ACTIVITY
Select all lines in the records that include "table".

RECORDS FOR THE EXERCISE
-----

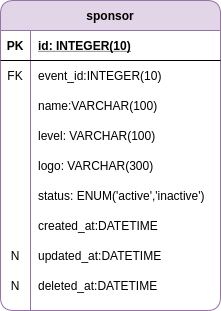
Earlier version of the draw.io export cases/sponsor.png (Z-Devs-platzi/event_up-mer). Source tidied: cells renumbered, new cells last; positions are measured from the earlier drawing's top-left corner, leaving out a move shared by most shapes.
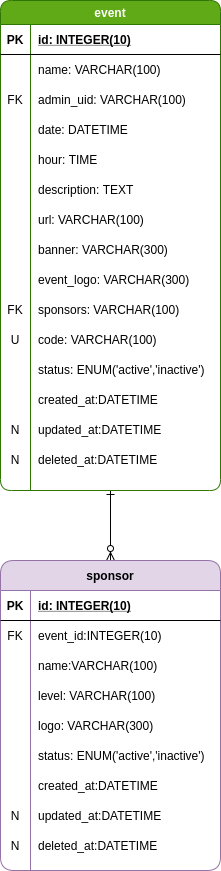
Later version of the same file.

What changed in the source:
```diff
@@ -2,89 +2,230 @@
   <root>
     <mxCell id="0" />
     <mxCell id="1" parent="0" />
-    <mxCell id="2" value="sponsor" style="shape=table;startSize=30;rowLines=0;fontStyle=1;align=center;rounded=1;sketch=0;fillColor=#e1d5e7;strokeColor=#9673a6;" parent="1" vertex="1">
-      <mxGeometry width="220" height="310" as="geometry" />
+    <mxCell id="2" style="edgeStyle=orthogonalEdgeStyle;rounded=0;jettySize=auto;html=1;startArrow=ERone;startFill=0;endArrow=ERzeroToMany;endFill=1;" parent="1" edge="1" source="3" target="49">
+      <mxGeometry relative="1" as="geometry" />
     </mxCell>
-    <mxCell id="3" style="shape=partialRectangle;fillColor=none;top=0;left=0;bottom=1;right=0;points=[[0,0.5],[1,0.5]];portConstraint=eastwest;" parent="2" vertex="1">
-      <mxGeometry y="30" width="220" height="30" as="geometry" />
+    <mxCell id="3" value="event" style="shape=table;startSize=24;rowLines=0;fontStyle=1;align=center;rounded=1;sketch=0;fillColor=#60a917;strokeColor=#2D7600;fontColor=#ffffff;" parent="1" vertex="1">
+      <mxGeometry y="-560" width="220" height="490" as="geometry" />
     </mxCell>
-    <mxCell id="4" value="PK" style="shape=partialRectangle;fillColor=none;top=0;left=0;bottom=0;right=0;fontStyle=1;overflow=hidden;" parent="3" vertex="1">
-      <mxGeometry width="30" height="30" as="geometry" />
+    <mxCell id="4" style="shape=partialRectangle;fillColor=none;top=0;left=0;bottom=1;right=0;" parent="3" vertex="1">
+      <mxGeometry y="24" width="220" height="30" as="geometry" />
     </mxCell>
-    <mxCell id="5" value="id: INTEGER(10)" style="shape=partialRectangle;fillColor=none;top=0;left=0;bottom=0;right=0;align=left;spacingLeft=6;fontStyle=5;overflow=hidden;" parent="3" vertex="1">
-      <mxGeometry x="30" width="190" height="30" as="geometry" />
+    <mxCell id="5" value="PK" style="shape=partialRectangle;fillColor=none;top=0;left=0;bottom=0;right=0;fontStyle=1;overflow=hidden;" parent="4" vertex="1">
+      <mxGeometry width="30" height="30" as="geometry" />
     </mxCell>
-    <mxCell id="6" style="shape=partialRectangle;fillColor=none;top=0;left=0;bottom=0;right=0;" parent="2" vertex="1">
-      <mxGeometry y="60" width="220" height="30" as="geometry" />
+    <mxCell id="6" value="id: INTEGER(10)" style="shape=partialRectangle;fillColor=none;top=0;left=0;bottom=0;right=0;align=left;spacingLeft=6;fontStyle=5;overflow=hidden;" parent="4" vertex="1">
+      <mxGeometry x="30" width="190" height="30" as="geometry" />
     </mxCell>
-    <mxCell id="7" value="FK" style="shape=partialRectangle;fillColor=none;top=0;left=0;bottom=0;right=0;overflow=hidden;" parent="6" vertex="1">
-      <mxGeometry width="30" height="30" as="geometry" />
+    <mxCell id="7" style="shape=partialRectangle;fillColor=none;top=0;left=0;bottom=0;right=0;" parent="3" vertex="1">
+      <mxGeometry y="54" width="220" height="30" as="geometry" />
     </mxCell>
-    <mxCell id="8" value="event_id:INTEGER(10)" style="shape=partialRectangle;fillColor=none;top=0;left=0;bottom=0;right=0;align=left;spacingLeft=6;overflow=hidden;" parent="6" vertex="1">
-      <mxGeometry x="30" width="190" height="30" as="geometry" />
+    <mxCell id="8" style="shape=partialRectangle;fillColor=none;top=0;left=0;bottom=0;right=0;overflow=hidden;" parent="7" vertex="1">
+      <mxGeometry width="30" height="30" as="geometry" />
     </mxCell>
-    <mxCell id="9" style="shape=partialRectangle;fillColor=none;top=0;left=0;bottom=0;right=0;" parent="2" vertex="1">
-      <mxGeometry y="90" width="220" height="30" as="geometry" />
+    <mxCell id="9" value="name: VARCHAR(100)" style="shape=partialRectangle;fillColor=none;top=0;left=0;bottom=0;right=0;align=left;spacingLeft=6;overflow=hidden;" parent="7" vertex="1">
+      <mxGeometry x="30" width="190" height="30" as="geometry" />
     </mxCell>
-    <mxCell id="10" style="shape=partialRectangle;fillColor=none;top=0;left=0;bottom=0;right=0;overflow=hidden;" parent="9" vertex="1">
-      <mxGeometry width="30" height="30" as="geometry" />
+    <mxCell id="10" style="shape=partialRectangle;fillColor=none;top=0;left=0;bottom=0;right=0;" parent="3" vertex="1">
+      <mxGeometry y="84" width="220" height="30" as="geometry" />
     </mxCell>
-    <mxCell id="11" value="name:VARCHAR(100)" style="shape=partialRectangle;fillColor=none;top=0;left=0;bottom=0;right=0;align=left;spacingLeft=6;overflow=hidden;" parent="9" vertex="1">
-      <mxGeometry x="30" width="190" height="30" as="geometry" />
+    <mxCell id="11" value="FK" style="shape=partialRectangle;fillColor=none;top=0;left=0;bottom=0;right=0;overflow=hidden;" parent="10" vertex="1">
+      <mxGeometry width="30" height="30" as="geometry" />
     </mxCell>
-    <mxCell id="12" style="shape=partialRectangle;fillColor=none;top=0;left=0;bottom=0;right=0;" parent="2" vertex="1">
-      <mxGeometry y="120" width="220" height="30" as="geometry" />
+    <mxCell id="12" value="admin_uid: VARCHAR(100)" style="shape=partialRectangle;fillColor=none;top=0;left=0;bottom=0;right=0;align=left;spacingLeft=6;overflow=hidden;" parent="10" vertex="1">
+      <mxGeometry x="30" width="190" height="30" as="geometry" />
     </mxCell>
-    <mxCell id="13" style="shape=partialRectangle;fillColor=none;top=0;left=0;bottom=0;right=0;overflow=hidden;" parent="12" vertex="1">
-      <mxGeometry width="30" height="30" as="geometry" />
+    <mxCell id="13" style="shape=partialRectangle;fillColor=none;top=0;left=0;bottom=0;right=0;" parent="3" vertex="1">
+      <mxGeometry y="114" width="220" height="30" as="geometry" />
     </mxCell>
-    <mxCell id="14" value="level: VARCHAR(100)" style="shape=partialRectangle;fillColor=none;top=0;left=0;bottom=0;right=0;align=left;spacingLeft=6;overflow=hidden;" parent="12" vertex="1">
-      <mxGeometry x="30" width="190" height="30" as="geometry" />
+    <mxCell id="14" style="shape=partialRectangle;fillColor=none;top=0;left=0;bottom=0;right=0;overflow=hidden;" parent="13" vertex="1">
+      <mxGeometry width="30" height="30" as="geometry" />
     </mxCell>
-    <mxCell id="15" style="shape=partialRectangle;fillColor=none;top=0;left=0;bottom=0;right=0;" parent="2" vertex="1">
-      <mxGeometry y="150" width="220" height="30" as="geometry" />
+    <mxCell id="15" value="date: DATETIME" style="shape=partialRectangle;fillColor=none;top=0;left=0;bottom=0;right=0;align=left;spacingLeft=6;overflow=hidden;" parent="13" vertex="1">
+      <mxGeometry x="30" width="190" height="30" as="geometry" />
     </mxCell>
-    <mxCell id="16" style="shape=partialRectangle;fillColor=none;top=0;left=0;bottom=0;right=0;overflow=hidden;" parent="15" vertex="1">
-      <mxGeometry width="30" height="30" as="geometry" />
+    <mxCell id="16" style="shape=partialRectangle;fillColor=none;top=0;left=0;bottom=0;right=0;" parent="3" vertex="1">
+      <mxGeometry y="144" width="220" height="30" as="geometry" />
     </mxCell>
-    <mxCell id="17" value="logo: VARCHAR(300)" style="shape=partialRectangle;fillColor=none;top=0;left=0;bottom=0;right=0;align=left;spacingLeft=6;overflow=hidden;" parent="15" vertex="1">
-      <mxGeometry x="30" width="190" height="30" as="geometry" />
+    <mxCell id="17" style="shape=partialRectangle;fillColor=none;top=0;left=0;bottom=0;right=0;overflow=hidden;" parent="16" vertex="1">
+      <mxGeometry width="30" height="30" as="geometry" />
     </mxCell>
-    <mxCell id="18" style="shape=partialRectangle;fillColor=none;top=0;left=0;bottom=0;right=0;" parent="2" vertex="1">
-      <mxGeometry y="180" width="220" height="30" as="geometry" />
+    <mxCell id="18" value="hour: TIME" style="shape=partialRectangle;fillColor=none;top=0;left=0;bottom=0;right=0;align=left;spacingLeft=6;overflow=hidden;" parent="16" vertex="1">
+      <mxGeometry x="30" width="190" height="30" as="geometry" />
     </mxCell>
-    <mxCell id="19" style="shape=partialRectangle;fillColor=none;top=0;left=0;bottom=0;right=0;overflow=hidden;" parent="18" vertex="1">
-      <mxGeometry width="30" height="30" as="geometry" />
+    <mxCell id="19" style="shape=partialRectangle;fillColor=none;top=0;left=0;bottom=0;right=0;" parent="3" vertex="1">
+      <mxGeometry y="174" width="220" height="30" as="geometry" />
     </mxCell>
-    <mxCell id="20" value="status: ENUM('active','inactive')" style="shape=partialRectangle;fillColor=none;top=0;left=0;bottom=0;right=0;align=left;spacingLeft=6;overflow=hidden;" parent="18" vertex="1">
-      <mxGeometry x="30" width="190" height="30" as="geometry" />
+    <mxCell id="20" style="shape=partialRectangle;fillColor=none;top=0;left=0;bottom=0;right=0;overflow=hidden;" parent="19" vertex="1">
+      <mxGeometry width="30" height="30" as="geometry" />
     </mxCell>
-    <mxCell id="21" style="shape=partialRectangle;fillColor=none;top=0;left=0;bottom=0;right=0;" parent="2" vertex="1">
-      <mxGeometry y="210" width="220" height="30" as="geometry" />
+    <mxCell id="21" value="description: TEXT" style="shape=partialRectangle;fillColor=none;top=0;left=0;bottom=0;right=0;align=left;spacingLeft=6;overflow=hidden;" parent="19" vertex="1">
+      <mxGeometry x="30" width="190" height="30" as="geometry" />
     </mxCell>
-    <mxCell id="22" style="shape=partialRectangle;fillColor=none;top=0;left=0;bottom=0;right=0;overflow=hidden;" parent="21" vertex="1">
-      <mxGeometry width="30" height="30" as="geometry" />
+    <mxCell id="22" style="shape=partialRectangle;fillColor=none;top=0;left=0;bottom=0;right=0;" parent="3" vertex="1">
+      <mxGeometry y="204" width="220" height="30" as="geometry" />
     </mxCell>
-    <mxCell id="23" value="created_at:DATETIME" style="shape=partialRectangle;fillColor=none;top=0;left=0;bottom=0;right=0;align=left;spacingLeft=6;overflow=hidden;" parent="21" vertex="1">
-      <mxGeometry x="30" width="190" height="30" as="geometry" />
+    <mxCell id="23" style="shape=partialRectangle;fillColor=none;top=0;left=0;bottom=0;right=0;overflow=hidden;" parent="22" vertex="1">
+      <mxGeometry width="30" height="30" as="geometry" />
     </mxCell>
-    <mxCell id="24" style="shape=partialRectangle;fillColor=none;top=0;left=0;bottom=0;right=0;" parent="2" vertex="1">
-      <mxGeometry y="240" width="220" height="30" as="geometry" />
+    <mxCell id="24" value="url: VARCHAR(100)" style="shape=partialRectangle;fillColor=none;top=0;left=0;bottom=0;right=0;align=left;spacingLeft=6;overflow=hidden;" parent="22" vertex="1">
+      <mxGeometry x="30" width="190" height="30" as="geometry" />
     </mxCell>
-    <mxCell id="25" value="N" style="shape=partialRectangle;fillColor=none;top=0;left=0;bottom=0;right=0;overflow=hidden;" parent="24" vertex="1">
-      <mxGeometry width="30" height="30" as="geometry" />
+    <mxCell id="25" style="shape=partialRectangle;fillColor=none;top=0;left=0;bottom=0;right=0;" parent="3" vertex="1">
+      <mxGeometry y="234" width="220" height="30" as="geometry" />
     </mxCell>
-    <mxCell id="26" value="updated_at:DATETIME" style="shape=partialRectangle;fillColor=none;top=0;left=0;bottom=0;right=0;align=left;spacingLeft=6;overflow=hidden;" parent="24" vertex="1">
-      <mxGeometry x="30" width="190" height="30" as="geometry" />
+    <mxCell id="26" style="shape=partialRectangle;fillColor=none;top=0;left=0;bottom=0;right=0;overflow=hidden;" parent="25" vertex="1">
+      <mxGeometry width="30" height="30" as="geometry" />
     </mxCell>
-    <mxCell id="27" style="shape=partialRectangle;fillColor=none;top=0;left=0;bottom=0;right=0;" parent="2" vertex="1">
-      <mxGeometry y="270" width="220" height="30" as="geometry" />
+    <mxCell id="27" value="banner: VARCHAR(300)" style="shape=partialRectangle;fillColor=none;top=0;left=0;bottom=0;right=0;align=left;spacingLeft=6;overflow=hidden;" parent="25" vertex="1">
+      <mxGeometry x="30" width="190" height="30" as="geometry" />
     </mxCell>
-    <mxCell id="28" value="N" style="shape=partialRectangle;fillColor=none;top=0;left=0;bottom=0;right=0;overflow=hidden;" parent="27" vertex="1">
-      <mxGeometry width="30" height="30" as="geometry" />
+    <mxCell id="28" style="shape=partialRectangle;fillColor=none;top=0;left=0;bottom=0;right=0;" parent="3" vertex="1">
+      <mxGeometry y="264" width="220" height="30" as="geometry" />
     </mxCell>
-    <mxCell id="29" value="deleted_at:DATETIME" style="shape=partialRectangle;fillColor=none;top=0;left=0;bottom=0;right=0;align=left;spacingLeft=6;overflow=hidden;" parent="27" vertex="1">
-      <mxGeometry x="30" width="190" height="30" as="geometry" />
+    <mxCell id="29" style="shape=partialRectangle;fillColor=none;top=0;left=0;bottom=0;right=0;overflow=hidden;" parent="28" vertex="1">
+      <mxGeometry width="30" height="30" as="geometry" />
     </mxCell>
+    <mxCell id="30" value="event_logo: VARCHAR(300)" style="shape=partialRectangle;fillColor=none;top=0;left=0;bottom=0;right=0;align=left;spacingLeft=6;overflow=hidden;" parent="28" vertex="1">
+      <mxGeometry x="30" width="190" height="30" as="geometry" />
+    </mxCell>
+    <mxCell id="31" style="shape=partialRectangle;fillColor=none;top=0;left=0;bottom=0;right=0;" parent="3" vertex="1">
+      <mxGeometry y="294" width="220" height="30" as="geometry" />
+    </mxCell>
+    <mxCell id="32" value="FK" style="shape=partialRectangle;fillColor=none;top=0;left=0;bottom=0;right=0;overflow=hidden;" parent="31" vertex="1">
+      <mxGeometry width="30" height="30" as="geometry" />
+    </mxCell>
+    <mxCell id="33" value="sponsors: VARCHAR(100)" style="shape=partialRectangle;fillColor=none;top=0;left=0;bottom=0;right=0;align=left;spacingLeft=6;overflow=hidden;" parent="31" vertex="1">
+      <mxGeometry x="30" width="190" height="30" as="geometry" />
+    </mxCell>
+    <mxCell id="34" style="shape=partialRectangle;fillColor=none;top=0;left=0;bottom=0;right=0;" parent="3" vertex="1">
+      <mxGeometry y="324" width="220" height="30" as="geometry" />
+    </mxCell>
+    <mxCell id="35" value="U" style="shape=partialRectangle;fillColor=none;top=0;left=0;bottom=0;right=0;overflow=hidden;" parent="34" vertex="1">
+      <mxGeometry width="30" height="30" as="geometry" />
+    </mxCell>
+    <mxCell id="36" value="code: VARCHAR(100)" style="shape=partialRectangle;fillColor=none;top=0;left=0;bottom=0;right=0;align=left;spacingLeft=6;overflow=hidden;" parent="34" vertex="1">
+      <mxGeometry x="30" width="190" height="30" as="geometry" />
+    </mxCell>
+    <mxCell id="37" style="shape=partialRectangle;fillColor=none;top=0;left=0;bottom=0;right=0;" parent="3" vertex="1">
+      <mxGeometry y="354" width="220" height="30" as="geometry" />
+    </mxCell>
+    <mxCell id="38" style="shape=partialRectangle;fillColor=none;top=0;left=0;bottom=0;right=0;overflow=hidden;" parent="37" vertex="1">
+      <mxGeometry width="30" height="30" as="geometry" />
+    </mxCell>
+    <mxCell id="39" value="status: ENUM('active','inactive')" style="shape=partialRectangle;fillColor=none;top=0;left=0;bottom=0;right=0;align=left;spacingLeft=6;overflow=hidden;" parent="37" vertex="1">
+      <mxGeometry x="30" width="190" height="30" as="geometry" />
+    </mxCell>
+    <mxCell id="40" style="shape=partialRectangle;fillColor=none;top=0;left=0;bottom=0;right=0;" parent="3" vertex="1">
+      <mxGeometry y="384" width="220" height="30" as="geometry" />
+    </mxCell>
+    <mxCell id="41" style="shape=partialRectangle;fillColor=none;top=0;left=0;bottom=0;right=0;overflow=hidden;" parent="40" vertex="1">
+      <mxGeometry width="30" height="30" as="geometry" />
+    </mxCell>
+    <mxCell id="42" value="created_at:DATETIME" style="shape=partialRectangle;fillColor=none;top=0;left=0;bottom=0;right=0;align=left;spacingLeft=6;overflow=hidden;" parent="40" vertex="1">
+      <mxGeometry x="30" width="190" height="30" as="geometry" />
+    </mxCell>
+    <mxCell id="43" style="shape=partialRectangle;fillColor=none;top=0;left=0;bottom=0;right=0;" parent="3" vertex="1">
+      <mxGeometry y="414" width="220" height="30" as="geometry" />
+    </mxCell>
+    <mxCell id="44" value="N" style="shape=partialRectangle;fillColor=none;top=0;left=0;bottom=0;right=0;overflow=hidden;" parent="43" vertex="1">
+      <mxGeometry width="30" height="30" as="geometry" />
+    </mxCell>
+    <mxCell id="45" value="updated_at:DATETIME" style="shape=partialRectangle;fillColor=none;top=0;left=0;bottom=0;right=0;align=left;spacingLeft=6;overflow=hidden;" parent="43" vertex="1">
+      <mxGeometry x="30" width="190" height="30" as="geometry" />
+    </mxCell>
+    <mxCell id="46" style="shape=partialRectangle;fillColor=none;top=0;left=0;bottom=0;right=0;" parent="3" vertex="1">
+      <mxGeometry y="444" width="220" height="30" as="geometry" />
+    </mxCell>
+    <mxCell id="47" value="N" style="shape=partialRectangle;fillColor=none;top=0;left=0;bottom=0;right=0;overflow=hidden;" parent="46" vertex="1">
+      <mxGeometry width="30" height="30" as="geometry" />
+    </mxCell>
+    <mxCell id="48" value="deleted_at:DATETIME" style="shape=partialRectangle;fillColor=none;top=0;left=0;bottom=0;right=0;align=left;spacingLeft=6;overflow=hidden;" parent="46" vertex="1">
+      <mxGeometry x="30" width="190" height="30" as="geometry" />
+    </mxCell>
+    <mxCell id="49" value="sponsor" style="shape=table;startSize=30;rowLines=0;fontStyle=1;align=center;rounded=1;sketch=0;fillColor=#e1d5e7;strokeColor=#9673a6;" parent="1" vertex="1">
+      <mxGeometry width="220" height="310" as="geometry" />
+    </mxCell>
+    <mxCell id="50" style="shape=partialRectangle;fillColor=none;top=0;left=0;bottom=1;right=0;" parent="49" vertex="1">
+      <mxGeometry y="30" width="220" height="30" as="geometry" />
+    </mxCell>
+    <mxCell id="51" value="PK" style="shape=partialRectangle;fillColor=none;top=0;left=0;bottom=0;right=0;fontStyle=1;overflow=hidden;" parent="50" vertex="1">
+      <mxGeometry width="30" height="30" as="geometry" />
+    </mxCell>
+    <mxCell id="52" value="id: INTEGER(10)" style="shape=partialRectangle;fillColor=none;top=0;left=0;bottom=0;right=0;align=left;spacingLeft=6;fontStyle=5;overflow=hidden;" parent="50" vertex="1">
+      <mxGeometry x="30" width="190" height="30" as="geometry" />
+    </mxCell>
+    <mxCell id="53" style="shape=partialRectangle;fillColor=none;top=0;left=0;bottom=0;right=0;" parent="49" vertex="1">
+      <mxGeometry y="60" width="220" height="30" as="geometry" />
+    </mxCell>
+    <mxCell id="54" value="FK" style="shape=partialRectangle;fillColor=none;top=0;left=0;bottom=0;right=0;overflow=hidden;" parent="53" vertex="1">
+      <mxGeometry width="30" height="30" as="geometry" />
+    </mxCell>
+    <mxCell id="55" value="event_id:INTEGER(10)" style="shape=partialRectangle;fillColor=none;top=0;left=0;bottom=0;right=0;align=left;spacingLeft=6;overflow=hidden;" parent="53" vertex="1">
+      <mxGeometry x="30" width="190" height="30" as="geometry" />
+    </mxCell>
+    <mxCell id="56" style="shape=partialRectangle;fillColor=none;top=0;left=0;bottom=0;right=0;" parent="49" vertex="1">
+      <mxGeometry y="90" width="220" height="30" as="geometry" />
+    </mxCell>
+    <mxCell id="57" style="shape=partialRectangle;fillColor=none;top=0;left=0;bottom=0;right=0;overflow=hidden;" parent="56" vertex="1">
+      <mxGeometry width="30" height="30" as="geometry" />
+    </mxCell>
+    <mxCell id="58" value="name:VARCHAR(100)" style="shape=partialRectangle;fillColor=none;top=0;left=0;bottom=0;right=0;align=left;spacingLeft=6;overflow=hidden;" parent="56" vertex="1">
+      <mxGeometry x="30" width="190" height="30" as="geometry" />
+    </mxCell>
+    <mxCell id="59" style="shape=partialRectangle;fillColor=none;top=0;left=0;bottom=0;right=0;" parent="49" vertex="1">
+      <mxGeometry y="120" width="220" height="30" as="geometry" />
+    </mxCell>
+    <mxCell id="60" style="shape=partialRectangle;fillColor=none;top=0;left=0;bottom=0;right=0;overflow=hidden;" parent="59" vertex="1">
+      <mxGeometry width="30" height="30" as="geometry" />
+    </mxCell>
+    <mxCell id="61" value="level: VARCHAR(100)" style="shape=partialRectangle;fillColor=none;top=0;left=0;bottom=0;right=0;align=left;spacingLeft=6;overflow=hidden;" parent="59" vertex="1">
+      <mxGeometry x="30" width="190" height="30" as="geometry" />
+    </mxCell>
+    <mxCell id="62" style="shape=partialRectangle;fillColor=none;top=0;left=0;bottom=0;right=0;" parent="49" vertex="1">
+      <mxGeometry y="150" width="220" height="30" as="geometry" />
+    </mxCell>
+    <mxCell id="63" style="shape=partialRectangle;fillColor=none;top=0;left=0;bottom=0;right=0;overflow=hidden;" parent="62" vertex="1">
+      <mxGeometry width="30" height="30" as="geometry" />
+    </mxCell>
+    <mxCell id="64" value="logo: VARCHAR(300)" style="shape=partialRectangle;fillColor=none;top=0;left=0;bottom=0;right=0;align=left;spacingLeft=6;overflow=hidden;" parent="62" vertex="1">
+      <mxGeometry x="30" width="190" height="30" as="geometry" />
+    </mxCell>
+    <mxCell id="65" style="shape=partialRectangle;fillColor=none;top=0;left=0;bottom=0;right=0;" parent="49" vertex="1">
+      <mxGeometry y="180" width="220" height="30" as="geometry" />
+    </mxCell>
+    <mxCell id="66" style="shape=partialRectangle;fillColor=none;top=0;left=0;bottom=0;right=0;overflow=hidden;" parent="65" vertex="1">
+      <mxGeometry width="30" height="30" as="geometry" />
+    </mxCell>
+    <mxCell id="67" value="status: ENUM('active','inactive')" style="shape=partialRectangle;fillColor=none;top=0;left=0;bottom=0;right=0;align=left;spacingLeft=6;overflow=hidden;" parent="65" vertex="1">
+      <mxGeometry x="30" width="190" height="30" as="geometry" />
+    </mxCell>
+    <mxCell id="68" style="shape=partialRectangle;fillColor=none;top=0;left=0;bottom=0;right=0;" parent="49" vertex="1">
+      <mxGeometry y="210" width="220" height="30" as="geometry" />
+    </mxCell>
+    <mxCell id="69" style="shape=partialRectangle;fillColor=none;top=0;left=0;bottom=0;right=0;overflow=hidden;" parent="68" vertex="1">
+      <mxGeometry width="30" height="30" as="geometry" />
+    </mxCell>
+    <mxCell id="70" value="created_at:DATETIME" style="shape=partialRectangle;fillColor=none;top=0;left=0;bottom=0;right=0;align=left;spacingLeft=6;overflow=hidden;" parent="68" vertex="1">
+      <mxGeometry x="30" width="190" height="30" as="geometry" />
+    </mxCell>
+    <mxCell id="71" style="shape=partialRectangle;fillColor=none;top=0;left=0;bottom=0;right=0;" parent="49" vertex="1">
+      <mxGeometry y="240" width="220" height="30" as="geometry" />
+    </mxCell>
+    <mxCell id="72" value="N" style="shape=partialRectangle;fillColor=none;top=0;left=0;bottom=0;right=0;overflow=hidden;" parent="71" vertex="1">
+      <mxGeometry width="30" height="30" as="geometry" />
+    </mxCell>
+    <mxCell id="73" value="updated_at:DATETIME" style="shape=partialRectangle;fillColor=none;top=0;left=0;bottom=0;right=0;align=left;spacingLeft=6;overflow=hidden;" parent="71" vertex="1">
+      <mxGeometry x="30" width="190" height="30" as="geometry" />
+    </mxCell>
+    <mxCell id="74" style="shape=partialRectangle;fillColor=none;top=0;left=0;bottom=0;right=0;" parent="49" vertex="1">
+      <mxGeometry y="270" width="220" height="30" as="geometry" />
+    </mxCell>
+    <mxCell id="75" value="N" style="shape=partialRectangle;fillColor=none;top=0;left=0;bottom=0;right=0;overflow=hidden;" parent="74" vertex="1">
+      <mxGeometry width="30" height="30" as="geometry" />
+    </mxCell>
+    <mxCell id="76" value="deleted_at:DATETIME" style="shape=partialRectangle;fillColor=none;top=0;left=0;bottom=0;right=0;align=left;spacingLeft=6;overflow=hidden;" parent="74" vertex="1">
+      <mxGeometry x="30" width="190" height="30" as="geometry" />
+    </mxCell>
   </root>
 </mxGraphModel>
```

-----

THE COMPLETED TASK
-    <mxCell id="2" value="sponsor" style="shape=table;startSize=30;rowLines=0;fontStyle=1;align=center;rounded=1;sketch=0;fillColor=#e1d5e7;strokeColor=#9673a6;" parent="1" vertex="1">
+    <mxCell id="3" value="event" style="shape=table;startSize=24;rowLines=0;fontStyle=1;align=center;rounded=1;sketch=0;fillColor=#60a917;strokeColor=#2D7600;fontColor=#ffffff;" parent="1" vertex="1">
+    <mxCell id="49" value="sponsor" style="shape=table;startSize=30;rowLines=0;fontStyle=1;align=center;rounded=1;sketch=0;fillColor=#e1d5e7;strokeColor=#9673a6;" parent="1" vertex="1">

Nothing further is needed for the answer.